As far as all this goes, the phone is unquestionably superior to the majority of smartphone devices today, except of course for Samsung’s Galaxy S III/IV and Apple’s iPhone 4s/5. But if the phone features the same specs as these other devices of the same class, why have recent sales concluded such a profound lack of interest among consumers? Why did a company, which brought the ‘smart’ in smartphones, suddenly dropped out from the competition for smartphone dominance?

Many experts believe that the reason behind the fall of the HTC One X and his successor, the HTC One, might be due to a marketing error and poor decision making on HTC’s behalf. CEO and supposed co-founder Peter Chou stated, that if his flagship phone does not fly off the shelves, he would step down as head and CEO of HTC Corp.

Too bad for him this dream never transcended into reality. Even HTC’s long standing history and reputation could not save him from the complete and total devastation that followed the release of the HTC One series of smartphones. Not remarkable in anyway, these devices fail to seek their own unique identity, falling prey to the overzealous ambitions of Peter Chou to dominate the Android market. What HTC lacks is the ability to maintain its brand name. For the most part, the company met all the necessary requirements it had to meet before it could continue to run alongside Apple, LG, Microsoft and Samsung. But apparently that wasn’t enough to stifle the stringent voices of consumers, turning the company and all its shareholders, into one of the greatest losers in corporate history.
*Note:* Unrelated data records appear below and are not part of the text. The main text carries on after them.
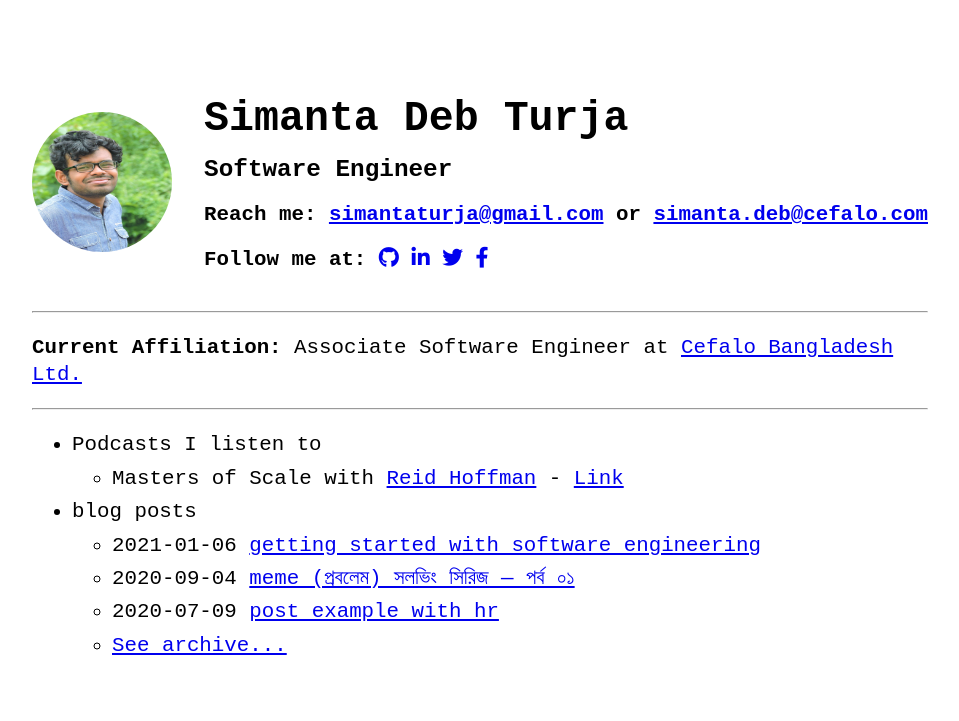
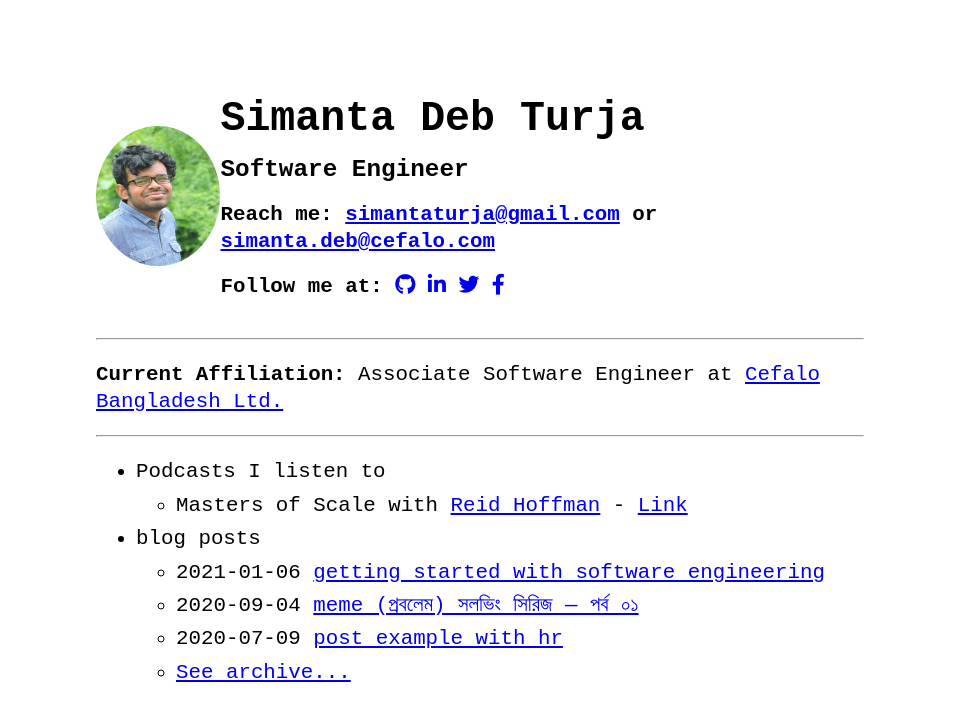
Before and after one commit to simantaturja/simantaturja.github.ioo, a Jekyll site: the page built from index.md, in a window 1280 px wide. Shown: the top 721 px of the page, without its empty margins (160-1119 px from the left). Built offline with Jekyll 4.4.1, drawn with Linux system fonts in a browser that asks for light colours.

Commit message:
container width adjustment

```diff
--- a/_sass/no-style-please.scss
+++ b/_sass/no-style-please.scss
@@ -87,7 +87,7 @@ li {
 
 .w {
   width: fit-content;
-  max-width: 70%;
+  max-width: 60%;
   margin: 0 auto;
   padding: 4rem 2rem;
 }
--- a/assets/css/main.css
+++ b/assets/css/main.css
@@ -65,7 +65,7 @@ li {
 
 .w {
   width: fit-content;
-  max-width: 70%;
+  max-width: 60%;
   margin: 0 auto;
   padding: 4rem 2rem; }
 
```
We can only speculate what HTC’s engineers have in mind for the future. But with giants like Apple and Samsung to worry about, the company has to rethink its whole marketing approach. Slicker design, faster performance and great visual components are no longer relevant in a world, where commercials and advertisement campings account for 99.9% of the sales.

Morgan Johnes is a writer and blogger currently working for BinaryTribune. He likes to write about business, technology and gadgets. His passion are smartphones and tablets.